The Centers for Disease Control and Prevention (CDC) has announced that it no longer recommends the oral antibiotic cefixime for the treatment of gonorrhea, due to recent laboratory data showing that the drug is becoming less effective against the disease.
This change leaves only one drug proven effective for treating gonorrhea, the injectable antibiotic ceftriaxone. The new gonorrhea treatment guidelines are published in CDC’s Morbidity and Mortality Weekly Report.
Gonorrhea has eventually grown resistant to every drug used to treat it. Since 2007 only one class of antibiotics –cephalosporins, which includes the drugscefixime and ceftriaxone – has been recommended.
700,000 PER YEAR
CDC issued the new guidelines out of concern that continued use of cefixime may prompt gonorrhea to develop resistance to all cephalosporins. Limiting its use now, officials reason, may help preserve ceftriaxone as a treatment option for a little longer.
Gonorrhea is one of the most common STDs in the United States; more than 700,000 infections are estimated to occur in this country each year. Although some men and women may have symptoms (such as burning when urinating or discharge), most people do not. As a result, many infections go undetected and untreated. Left untreated, gonorrhea can cause serious health problems, particularly for women, including chronic pelvic pain, life-threatening ectopic pregnancy and even infertility. Infection also increases the risk of contracting and transmitting HIV.
It is critical for individuals to take steps to protect themselves from infection. The surest way to prevent infection is not having sex.
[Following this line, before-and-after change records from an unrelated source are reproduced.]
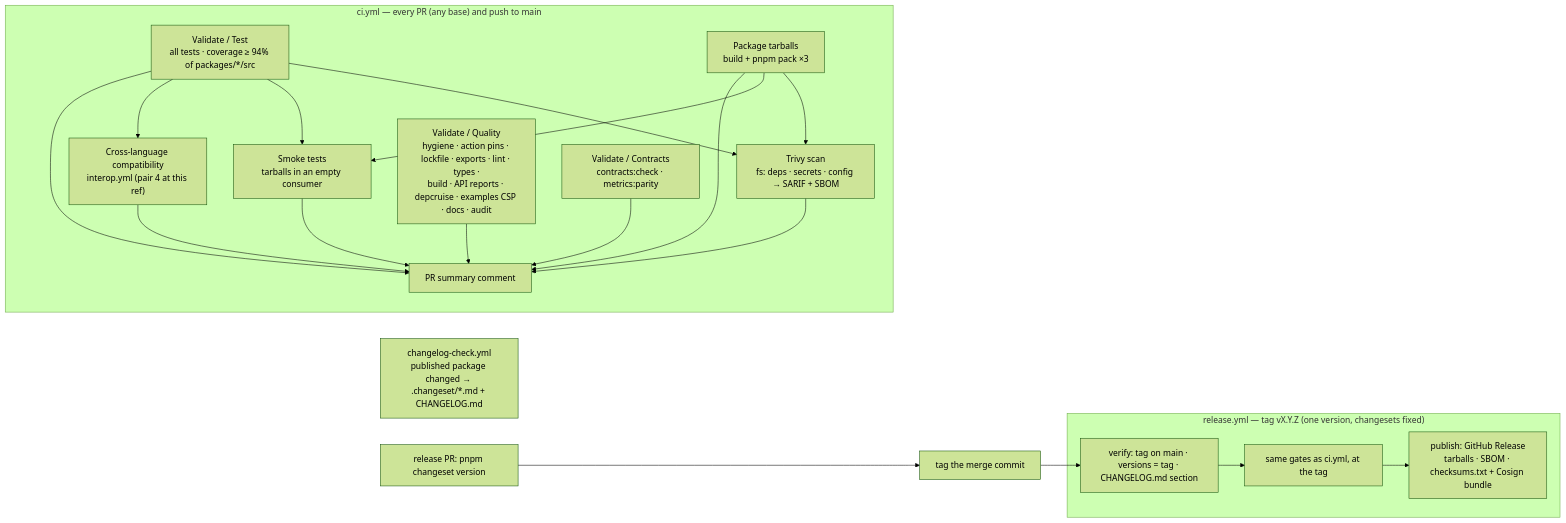
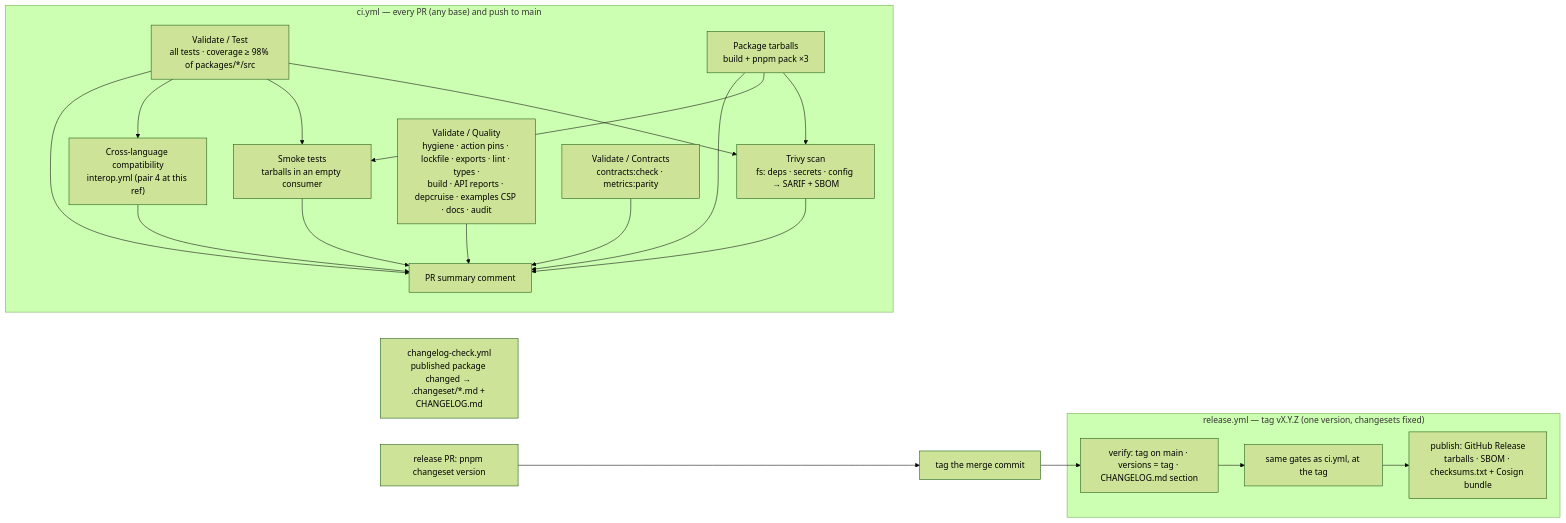
Before and after one commit to BCBP-SOLUTIONS-FZC-LLC/platform-reactcommon: the diagram in docs/architecture/mermaid/ci-pipeline.mmd, drawn with Mermaid (forest theme). The commit also changed 79 other files, not shown here.

First line of the commit message:
test+fix: coverage 94.8% → 99.4% and the production-readiness review fixes (#23)

```diff
--- a/docs/architecture/mermaid/ci-pipeline.mmd
+++ b/docs/architecture/mermaid/ci-pipeline.mmd
@@ -1,27 +1,27 @@
 graph LR
     subgraph ci["ci.yml  —  every PR (any base) and push to main"]
-        vt["Validate / Test<br/>all tests · coverage ≥ 94% of packages/*/src"]
+        vt["Validate / Test<br/>all tests · coverage ≥ 98% of packages/*/src"]
         vq["Validate / Quality<br/>hygiene · action pins · lockfile · exports · lint · types ·<br/>build · API reports · depcruise · examples CSP · docs · audit"]
         vc["Validate / Contracts<br/>contracts:check · metrics:parity"]
         pk["Package tarballs<br/>build + pnpm pack ×3"]
         tv["Trivy scan<br/>fs: deps · secrets · config → SARIF + SBOM"]
         sm["Smoke tests<br/>tarballs in an empty consumer"]
         io["Cross-language compatibility<br/>interop.yml (pair 4 at this ref)"]
         ps["PR summary comment"]
         vt --> tv
         pk --> tv
         vt --> sm
         pk --> sm
         vt --> io
         vt & vq & vc & pk & tv & sm & io --> ps
     end
 
     subgraph rel["release.yml  —  tag vX.Y.Z (one version, changesets fixed)"]
         vf["verify: tag on main · versions = tag · CHANGELOG.md section"]
         gates["same gates as ci.yml, at the tag"]
         pub["publish: GitHub Release<br/>tarballs · SBOM · checksums.txt + Cosign bundle"]
         vf --> gates --> pub
     end
 
     cs["changelog-check.yml<br/>published package changed → .changeset/*.md + CHANGELOG.md"]
     rpr["release PR: pnpm changeset version"] --> tag["tag the merge commit"] --> vf
```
For those who are sexually active, consistent and correct condom use and limiting the number of sex partners are effective strategies for reducing the risk of infection.
“As cefixime is losing its effectiveness as a treatment for gonorrhea infections, this change is a critical pre-emptive strike to preserve ceftriaxone, our last proven treatment option,” said Kevin Fenton, director of the CDC’s National Center for HIV/AIDS, Viral Hepatitis, STD and TB Prevention.
“Changing how we treat infections now may buy the time needed to develop new treatment options.”
To guard against the threat of drug resistance, the guidelines outline additional follow-up steps providers should take to closely monitor for ceftriaxone treatment failure. According to the new recommendations, patients who have persistent symptoms should be retested with a culture-based gonorrhea test, which can identify antibiotic-resistant infections. The patient should return one week after retreatment for another culture test – called a test-of-cure – to ensure the infection is fully cured.
The CDC has published a public health response plan, to keep a watchful eye on the emergence of drug resistance.
On the net: cdc.gov/nchhstp/newsroom
Photo: Kevin Fenton